Last week’s yield curve news sounded a siren that a US recession might be on the way – it’s generally considered a chief warning sign. If a downturn does materialise, however, it could be some time before it actually happens.
History shows that when a yield curve inverts it can precede a recession by 12-18 months – although there have been occasions when it’s happened sooner, taken longer, or not happened at all.
The big thing markets don’t like – perhaps even more than a recession – is a surprise. And this was no surprise. Markets knew it was coming and have been preparing for slower growth for some time.
Coutts also predicted a slower growth environment and our portfolios and funds have been well-positioned as a result. We’ve exited investments in riskier markets in favour of more defensive areas and raised our positions in government bonds, for example.
Lilian Chovin, investment strategist at Coutts, says: “Recessions sound like bad news and they can bring difficulties for individuals and companies as economic conditions tighten. But investors should keep in mind that we invest in markets, not economies. Economics can affect markets of course, but it takes time – and that means investors can mitigate much of the risk.
“The last recession we had, in 2008, was exceptionally severe and bad for investments.
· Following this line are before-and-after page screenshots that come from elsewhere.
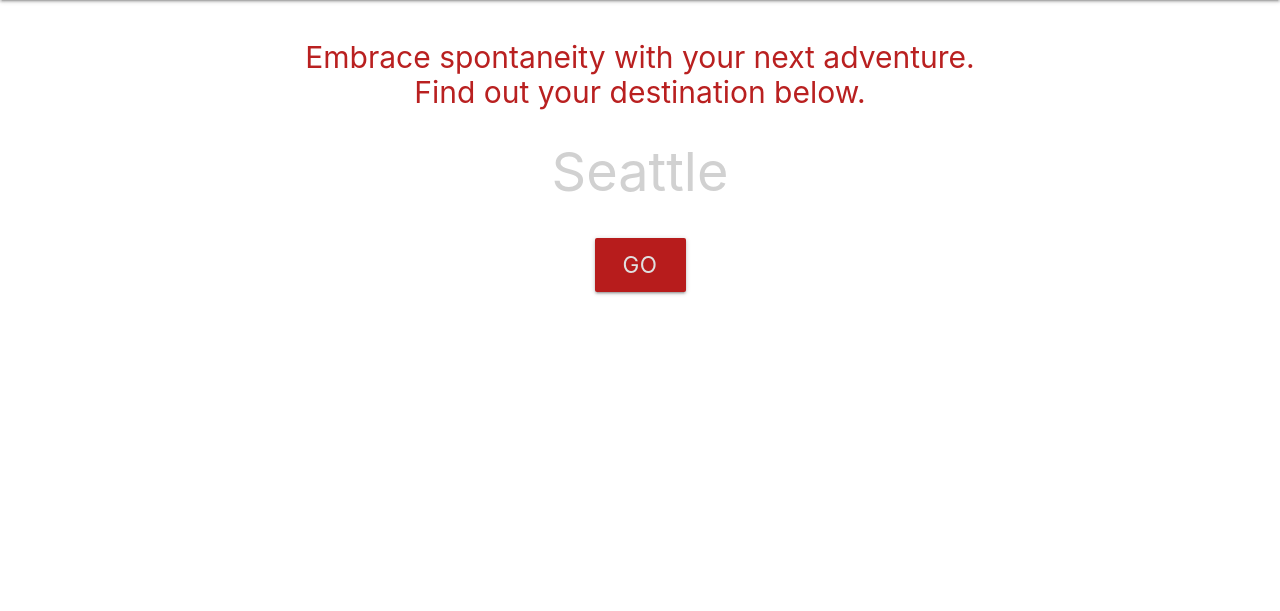
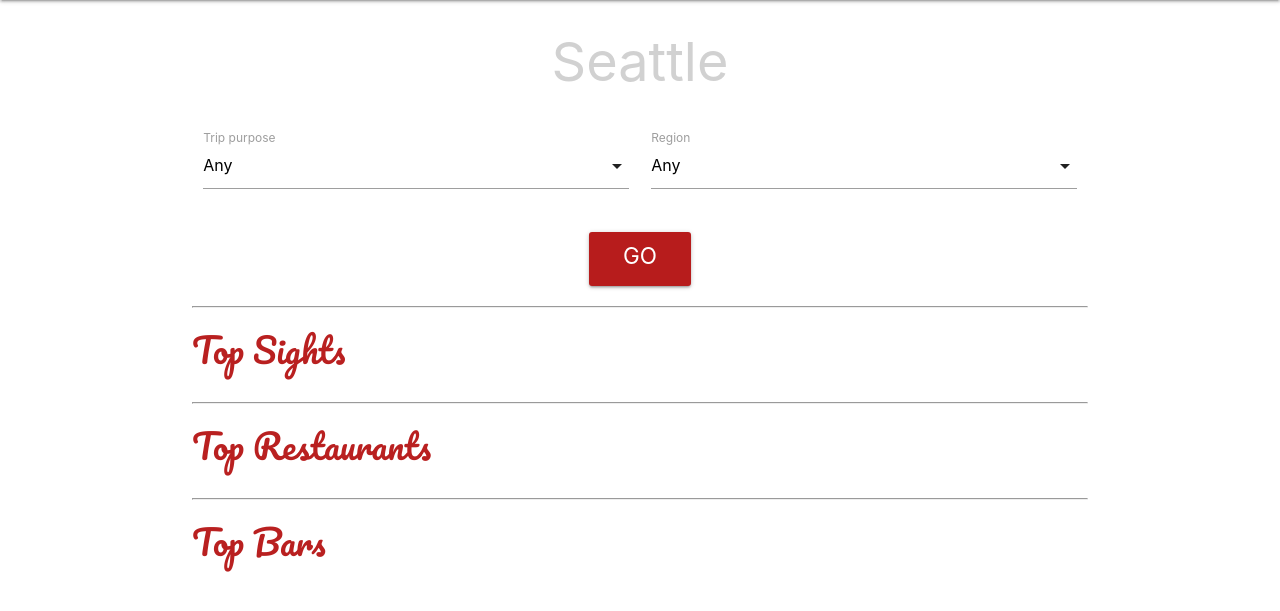
Before and after one commit to graemeerickson/travel-roulette, a Django app: page / in a window 1280 px wide. Shown: the part 64-675 px from the top of the page. Run offline with Django 3.2, Linux system fonts and the light colour scheme; some libraries are stand-ins or nearby versions.

Commit message:
Re-arranged search contents. Added select inputs for trip purpose and preferred region. Added csrf token to form.

```diff
--- a/main_app/templates/index.html
+++ b/main_app/templates/index.html
@@ -2,23 +2,88 @@
 {% load staticfiles %}
 
 {% block content %}
-<div class="jumbotron">
+<!-- <div class="jumbotron">
   <h3 class="jumbotron-text">Embrace spontaneity with your next adventure.<br/>Find out your destination below.</h3>
-</div>
+</div> -->
 <div class="search-section">
-  <div class="row">
-    <form class="col s12">
   <div class="row">
     <div class="input-field col s12">
       <input class="destination-box center-align" placeholder="Seattle" disabled value="" />
     </div>
   </div>
+  <form method="POST" action="">
+    {% csrf_token %}
+    <div class="row">
+      <div class="input-field col s6">
+        <select class="trip-purpose-select" id="trip-purpose-select">
+          <option value="1" selected>Any</option>
+          <option value="2">Adventure</option>
+          <option value="3">Beach</option>
+          <option value="4">Ski</option>
+          <option value="5">Just somewhere warm!</option>
+          <option value="4">Just somewhere cold!</option>
+        </select>
+        <label for="trip-purpose-select">Trip purpose</label>
+      </div>
+      <div class="input-field col s6">
+        <!-- <div class="select-wrapper"> -->
+          <select class="region-select">
+            <option value="1" selected>Any</option>
+            <option value="2">Asia</option>
+            <option value="3">Central America</option>
+            <option value="4">Europe</option>
+            <option value="5">Middle East</option>
+            <option value="6">North America</option>
+            <option value="7">Oceania</option>
+            <option value="8">South America</option>
+          </select>
+          <label>Region</label>
+      </div>
+      <!-- <div class="input-field col s4">
+        <select class="month-select">
+          <option value="1" selected>Any</option>
+          <option value="2">Jan</option>
+          <option value="3">Feb</option>
+          <option value="4">Mar</option>
+          <option value="5">Apr</option>
+          <option value="6">May</option>
+          <option value="7">Jun</option>
+          <option value="8">Jul</option>
+          <option value="9">Aug</option>
+          <option value="10">Sep</option>
+          <option value="11">Oct</option>
+          <option value="12">Nov</option>
+          <option value="13">Dec</option>
+        </select>
+        <label>Month</label>
+      </div> -->
+    </div>
     <div class="row">
       <div class="submit-button col s12">
-          <button type="submit" class="search-button waves-effect waves-light btn-large red darken-4 grey-text text-lighten-2" id="search-button">Go</button>
+        <input type="submit" class="search-button waves-effect waves-light btn-large red darken-4 grey-text text-lighten-2" id="search-button" value="Go" />
       </div>
     </div>
   </form>
 </div>
+<section>
+  <div class="section-sites">
+    <hr><h4 class="destination-detail-heading">Top Sights</h4>
+    <div class="row sites-row">
     </div>
+  </div>
+</section>
+<section>
+  <div class="section-food">
+    <hr><h4 class="destination-detail-heading">Top Restaurants</h4>
+    <div class="row food-row">
+    </div>
+  </div>
+</section>
+<section>
+  <div class="section-drinks">
+    <hr><h4 class="destination-detail-heading">Top Bars</h4>
+    <div class="row drinks-row">
+    </div>
+  </div>
+</section>
 {% endblock %}
```
Lines whose indentation alone changed are shown as unchanged.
But the numbers show that markets, and a well-balanced portfolio, can still rise during a typical recession and even in the run-up to it.”
Stay invested, stay dynamic
Lilian stresses that “nobody knows exactly when the next recession will happen and nobody knows what markets will do when it does arrive”.
“Your best move as an investor is to stay invested and have a dynamic asset allocation within your portfolio or fund – tilted towards riskier assets in good times and safer assets in more challenging times,” he says. “That reduces the risk of large drawdowns.”
Always remember though, that past performance should not be taken as a guide to future performance. The value of investments, and the income from them, can fall as well as rise and you may not get back what you put in.